The Mayor of Philadelphia recently announced the hiring of two investment bankers to start the solicitation process for selling the city’s gas division. As a unique feature of this transaction, the gas division is regulated by the Pennsylvania Public Utility Commission. The Commission will play a major role in determining the final terms of the transaction and potential buyers should be prepared to meet the Commission’s requirements.
On April 25, 2013, the city of Philadelphia announced that it had engaged JP Morgan and Loop Capital to seek a buyer for Philadelphia Gas Works (“PGW”), the largest municipally-owned gas utility in the United States. PGW serves 500,000 customer accounts, representing a population of 1.2 million people, and has been valued, under various scenarios, at amounts approaching $2 Billion. City officials are planning to receive offers for the gas system this summer in response to solicitations that will be managed by the investment bankers.
While most municipal systems are not subject to rate and service regulation by a statewide commission, PGW is unique. PGW is regulated by the Pennsylvania Public Utility Commission (the “Commission”), which imposes its own separate requirements on transactions involving a change of control of a public utility. Accordingly, this transaction will raise many regulatory issues in addition to the customary issues and approvals associated with an M&A transaction. The Commission will play a major role in determining the key terms of the transaction, and potential buyers should be educated and prepared to meet the Commission’s requirements.
In Pennsylvania, the legal prerequisite to a transfer of control of a public utility is that the utility obtain a certificate of convenience (“Certificate”) from the Commission. Under the Pennsylvania Public Utility Code (the “Code”), a public utility cannot transfer possession or use of any tangible or intangible property to another party without authority. To receive authority, the utility must file an application with the Commission and meet the burden established by the Pennsylvania Supreme Court, showing that the transaction is necessary or proper for the service, accommodation, convenience or safety of the public. Those seeking approval for a transfer application must demonstrate, by a preponderance of the evidence, that the change of control will affirmatively benefit the public interest in some substantial way. This standard is applied by weighing the benefits and detriments of the transaction to all affected parties, so the applicant must present a case to the Commission that is substantial and compelling.
To ensure that applications for a change in control are in the public interest, the Commission may impose conditions on its approval of the transaction. The Code permits the Commission to impose such conditions as it may deem to be just and reasonable. In past transactions, the Commission has attached various conditions to its approval, including rate moratoriums, consumer education programs, staffing commitments, customer service commitments and investments in green energy.
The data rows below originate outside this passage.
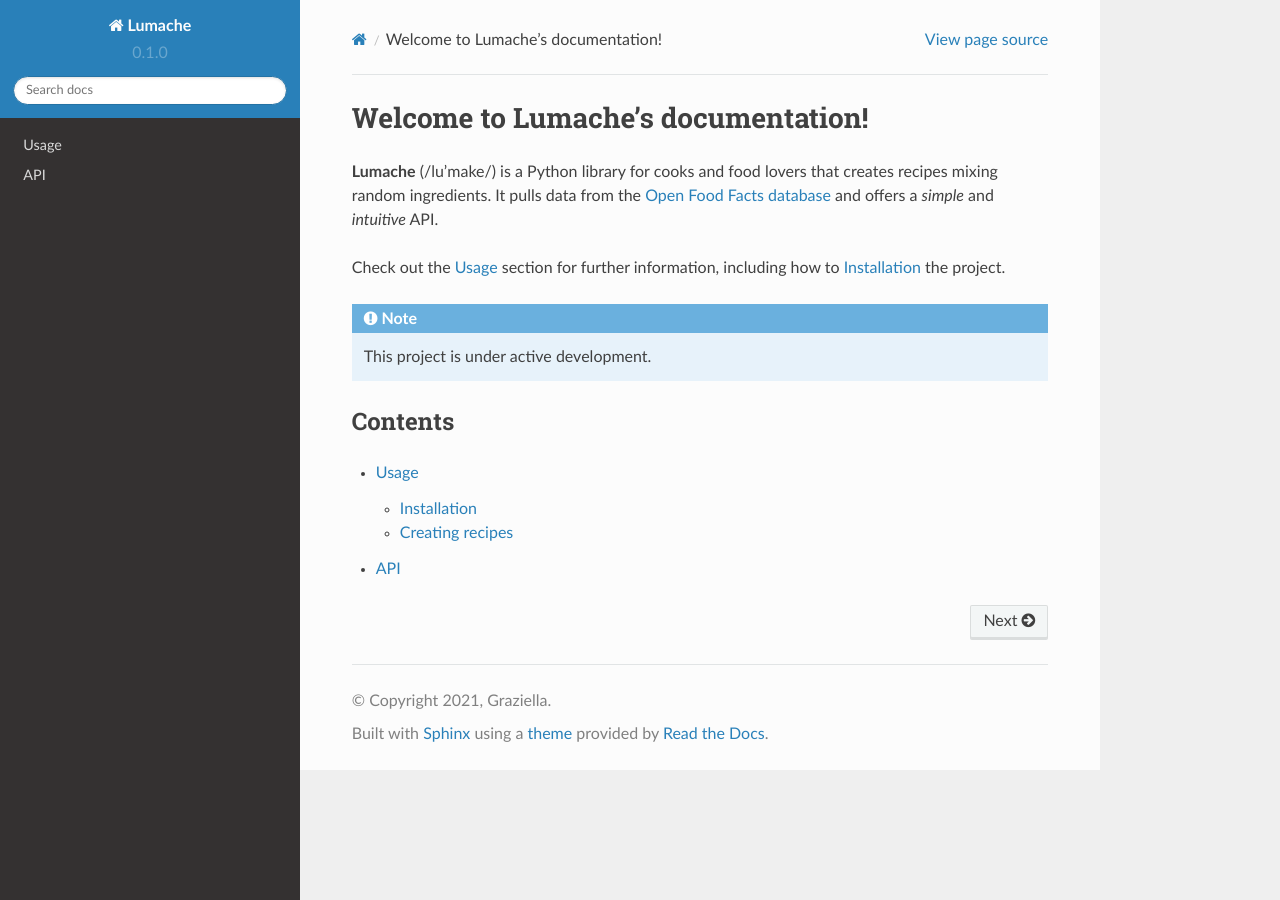
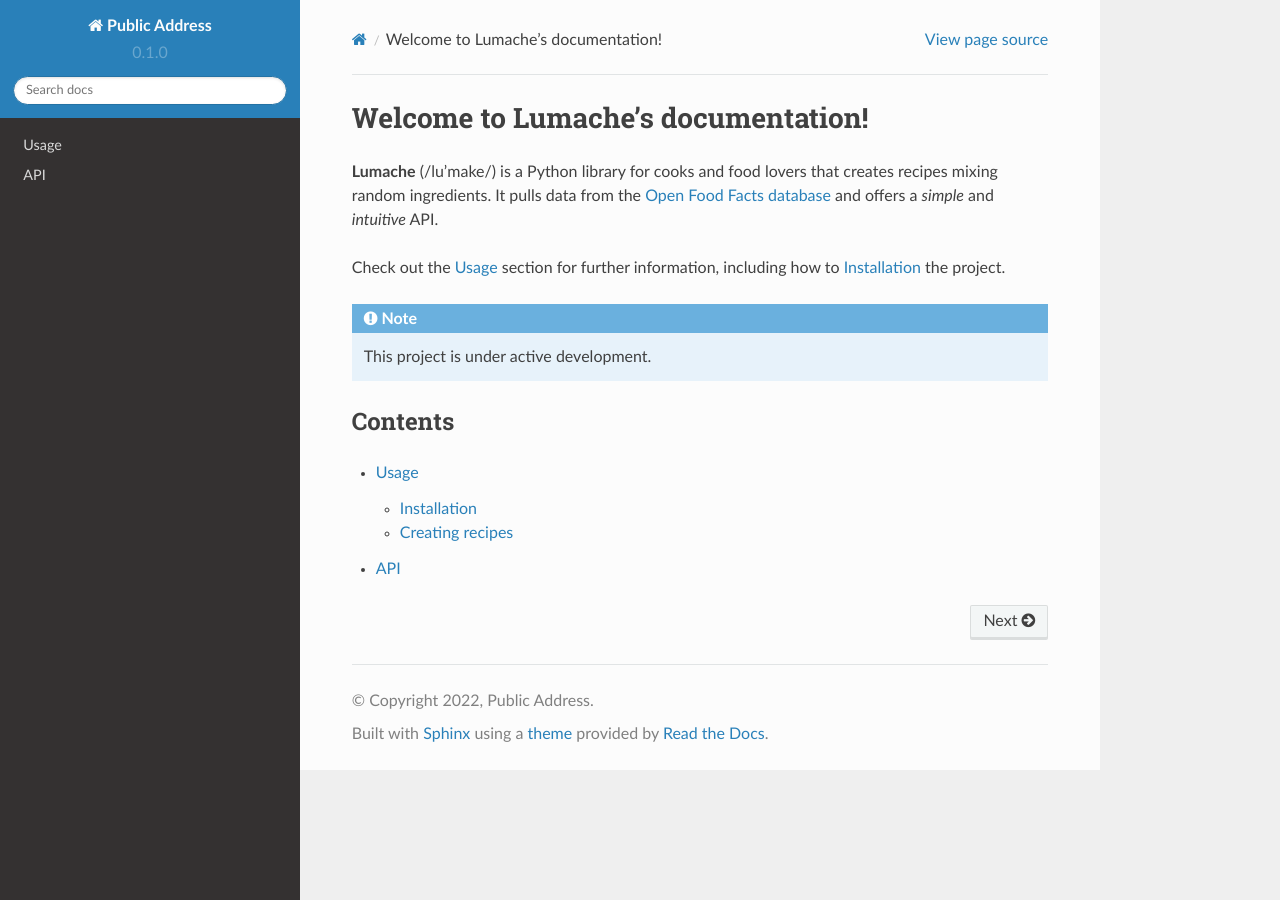
Before and after one commit to Public-Address/docs, a Sphinx documentation site: the page built from docs/source/index.rst, in a window 1280 px wide. Built offline with Sphinx 7.4.7 and the Read the Docs theme 2.0.0, drawn with Linux system fonts in a browser that asks for light colours.

Commit message:
Fixed names

```diff
--- a/docs/source/conf.py
+++ b/docs/source/conf.py
@@ -2,9 +2,9 @@
 
 # -- Project information
 
-project = 'Lumache'
-copyright = '2021, Graziella'
-author = 'Graziella'
+project = 'Public Address'
+copyright = '2022, Public Address'
+author = 'Public Address'
 
 release = '0.1'
 version = '0.1.0'
```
Every transaction is different, so potential buyers should understand and be prepared for the various scenarios under which the new owner of PGW may have ongoing obligations.
Although the Public Utility Code does not impose a timeframe on the proceedings, it usually takes about nine (9) months to receive approval. Typically, the approval process includes: (1) filing the application; (2) discovery; (3) hearings (both evidentiary and non-evidentiary) before an administrative law judge (“ALJ”); (4) issuance of the ALJ’s decision; (5) exceptions to the decision, if any, and (6) the final Commission order.
Strategic Preparation and Planning
Regulatory approval is the biggest hurdle Acquisitions in the non-regulated sectors are mainly assessed in terms of investor value, with little to no reference to the public interest. However, for acquisitions of regulated utilities in Pennsylvania, the public interest test requires an applicant to meet its burden with particularity. This type of evidence requires specialized skills and reliable insight into the application approval process. Parties interested in purchasing PGW will need to begin assembling their teams and planning their strategies for winning the bid and obtaining the required regulatory approval.
Saul Ewing’s Energy and Utilities Practice includes the former Chairman of the Pennsylvania Public Utility Commission, as well as other attorneys with extensive experience in transactional and regulatory matters involving regulated utilities. Feel free to contact any of the authors for more information about the PGW sale or other issues affecting your energy or utility business.